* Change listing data
++++++++

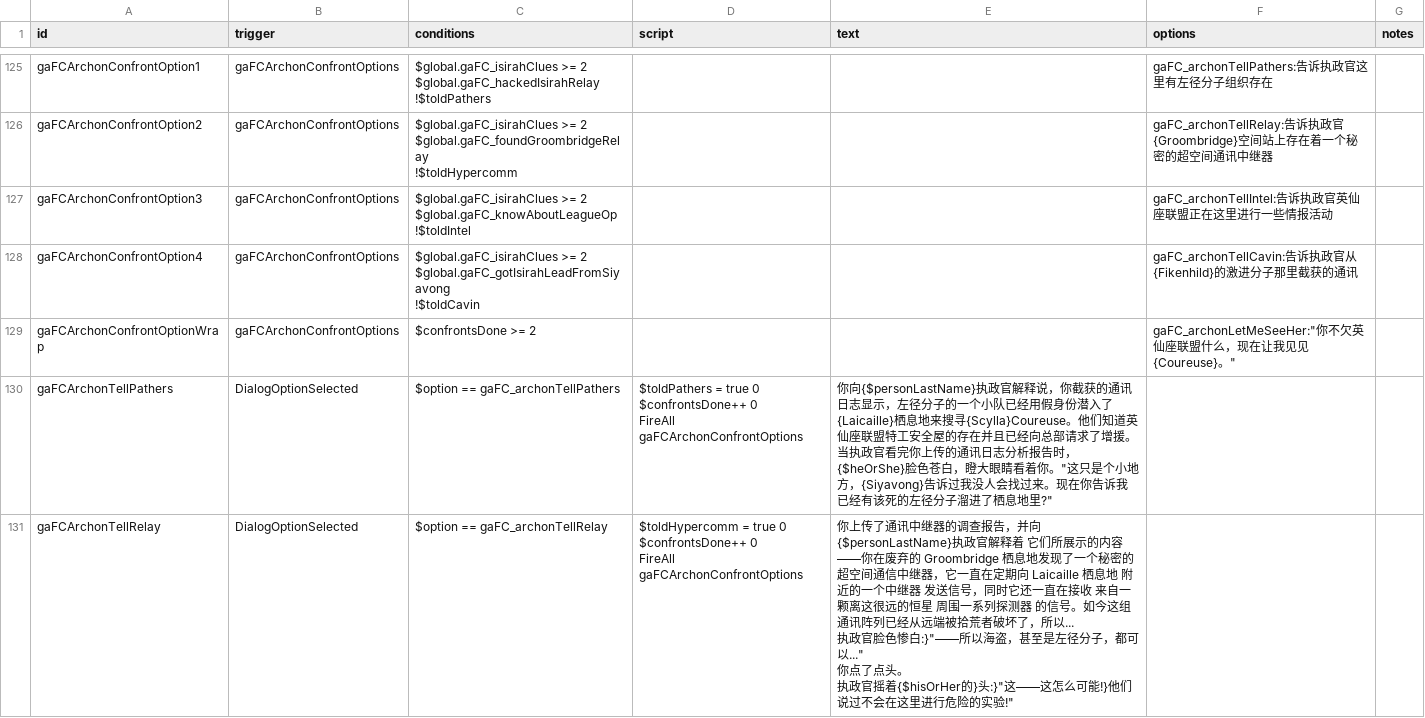
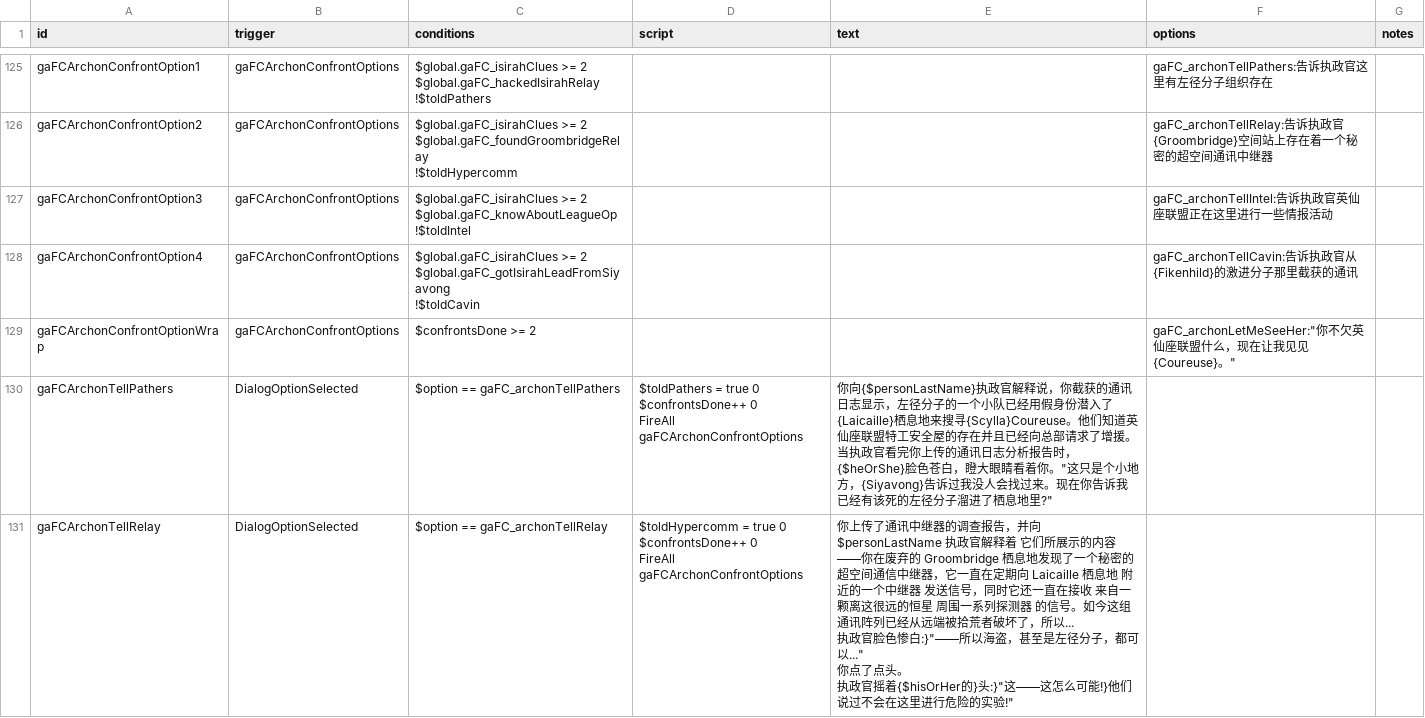
Before and after one commit to TruthOriginem/Starsector-0951-Localization, a CSV file: localization/data/campaign/rules分段/rules 1590-1797.csv, drawn as a sheet; only a part is shown, gaps mark what is left out; the diff covers the shown part only.

```diff
--- a/localization/data/campaign/rules分段/rules 1590-1797.csv
+++ b/localization/data/campaign/rules分段/rules 1590-1797.csv
@@ -397,10 +397,10 @@ FireAll gaFCArchonConfrontOptions","你向{$personLastName}执政官解释说，
 当执政官看完你上传的通讯日志分析报告时，{$heOrShe}脸色苍白，瞪大眼睛看着你。""这只是个小地方，{Siyavong}告诉过我没人会找过来。现在你告诉我已经有该死的左径分子溜进了栖息地里?""",,
-gaFCArchonTellRelay,DialogOptionSelected,$option == gaFC_archonTellRelay,"$toldHypercomm = true 0
-$confrontsDone++ 0
-FireAll gaFCArchonConfrontOptions","你上传了通讯中继器的调查报告，并向{$personLastName}执政官解释着 它们所展示的内容——你在废弃的 Groombridge 栖息地发现了一个秘密的 超空间通信中继器，它一直在定期向 Laicaille 栖息地 附近的一个中继器 发送信号，同时它还一直在接收 来自一颗离这很远的恒星 周围一系列探测器 的信号。如今这组通讯阵列已经从远端被拾荒者破坏了，所以...
-
-执政官脸色惨白:}""——所以海盗，甚至是左径分子，都可以...""
-
-你点了点头。
-
-执政官摇着{$hisOrHer的}头:}""这——这怎么可能!}他们说过不会在这里进行危险的实验!""",,
+gaFCArchonTellRelay,DialogOptionSelected,$option == gaFC_archonTellRelay,"$toldHypercomm = true 0
+$confrontsDone++ 0
+FireAll gaFCArchonConfrontOptions","你上传了通讯中继器的调查报告，并向 $personLastName 执政官解释着 它们所展示的内容——你在废弃的 Groombridge 栖息地发现了一个秘密的 超空间通信中继器，它一直在定期向 Laicaille 栖息地 附近的一个中继器 发送信号，同时它还一直在接收 来自一颗离这很远的恒星 周围一系列探测器 的信号。如今这组通讯阵列已经从远端被拾荒者破坏了，所以...
+
+执政官脸色惨白:}""——所以海盗，甚至是左径分子，都可以...""
+
+你点了点头。
+
+执政官摇着{$hisOrHer的}头:}""这——这怎么可能!}他们说过不会在这里进行危险的实验!""",,
```
Also changed, not shown: 3 edited cells elsewhere in this file, localization/data/campaign/rules分段/rules 1197-1398.csv, localization/data/campaign/rules分段/rules 1798-1998.csv, 3 other files.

++++++++

Although the records above include pictures, the copy must contain only their exact text.

Before and after one commit to TruthOriginem/Starsector-0951-Localization, a CSV file: localization/data/campaign/rules分段/rules 1590-1797.csv, drawn as a sheet; only a part is shown, gaps mark what is left out; the diff covers the shown part only.

```diff
--- a/localization/data/campaign/rules分段/rules 1590-1797.csv
+++ b/localization/data/campaign/rules分段/rules 1590-1797.csv
@@ -397,10 +397,10 @@ FireAll gaFCArchonConfrontOptions","你向{$personLastName}执政官解释说，
 当执政官看完你上传的通讯日志分析报告时，{$heOrShe}脸色苍白，瞪大眼睛看着你。""这只是个小地方，{Siyavong}告诉过我没人会找过来。现在你告诉我已经有该死的左径分子溜进了栖息地里?""",,
-gaFCArchonTellRelay,DialogOptionSelected,$option == gaFC_archonTellRelay,"$toldHypercomm = true 0
-$confrontsDone++ 0
-FireAll gaFCArchonConfrontOptions","你上传了通讯中继器的调查报告，并向{$personLastName}执政官解释着 它们所展示的内容——你在废弃的 Groombridge 栖息地发现了一个秘密的 超空间通信中继器，它一直在定期向 Laicaille 栖息地 附近的一个中继器 发送信号，同时它还一直在接收 来自一颗离这很远的恒星 周围一系列探测器 的信号。如今这组通讯阵列已经从远端被拾荒者破坏了，所以...
-
-执政官脸色惨白:}""——所以海盗，甚至是左径分子，都可以...""
-
-你点了点头。
-
-执政官摇着{$hisOrHer的}头:}""这——这怎么可能!}他们说过不会在这里进行危险的实验!""",,
+gaFCArchonTellRelay,DialogOptionSelected,$option == gaFC_archonTellRelay,"$toldHypercomm = true 0
+$confrontsDone++ 0
+FireAll gaFCArchonConfrontOptions","你上传了通讯中继器的调查报告，并向 $personLastName 执政官解释着 它们所展示的内容——你在废弃的 Groombridge 栖息地发现了一个秘密的 超空间通信中继器，它一直在定期向 Laicaille 栖息地 附近的一个中继器 发送信号，同时它还一直在接收 来自一颗离这很远的恒星 周围一系列探测器 的信号。如今这组通讯阵列已经从远端被拾荒者破坏了，所以...
+
+执政官脸色惨白:}""——所以海盗，甚至是左径分子，都可以...""
+
+你点了点头。
+
+执政官摇着{$hisOrHer的}头:}""这——这怎么可能!}他们说过不会在这里进行危险的实验!""",,
```
Also changed, not shown: 3 edited cells elsewhere in this file, localization/data/campaign/rules分段/rules 1197-1398.csv, localization/data/campaign/rules分段/rules 1798-1998.csv, 3 other files.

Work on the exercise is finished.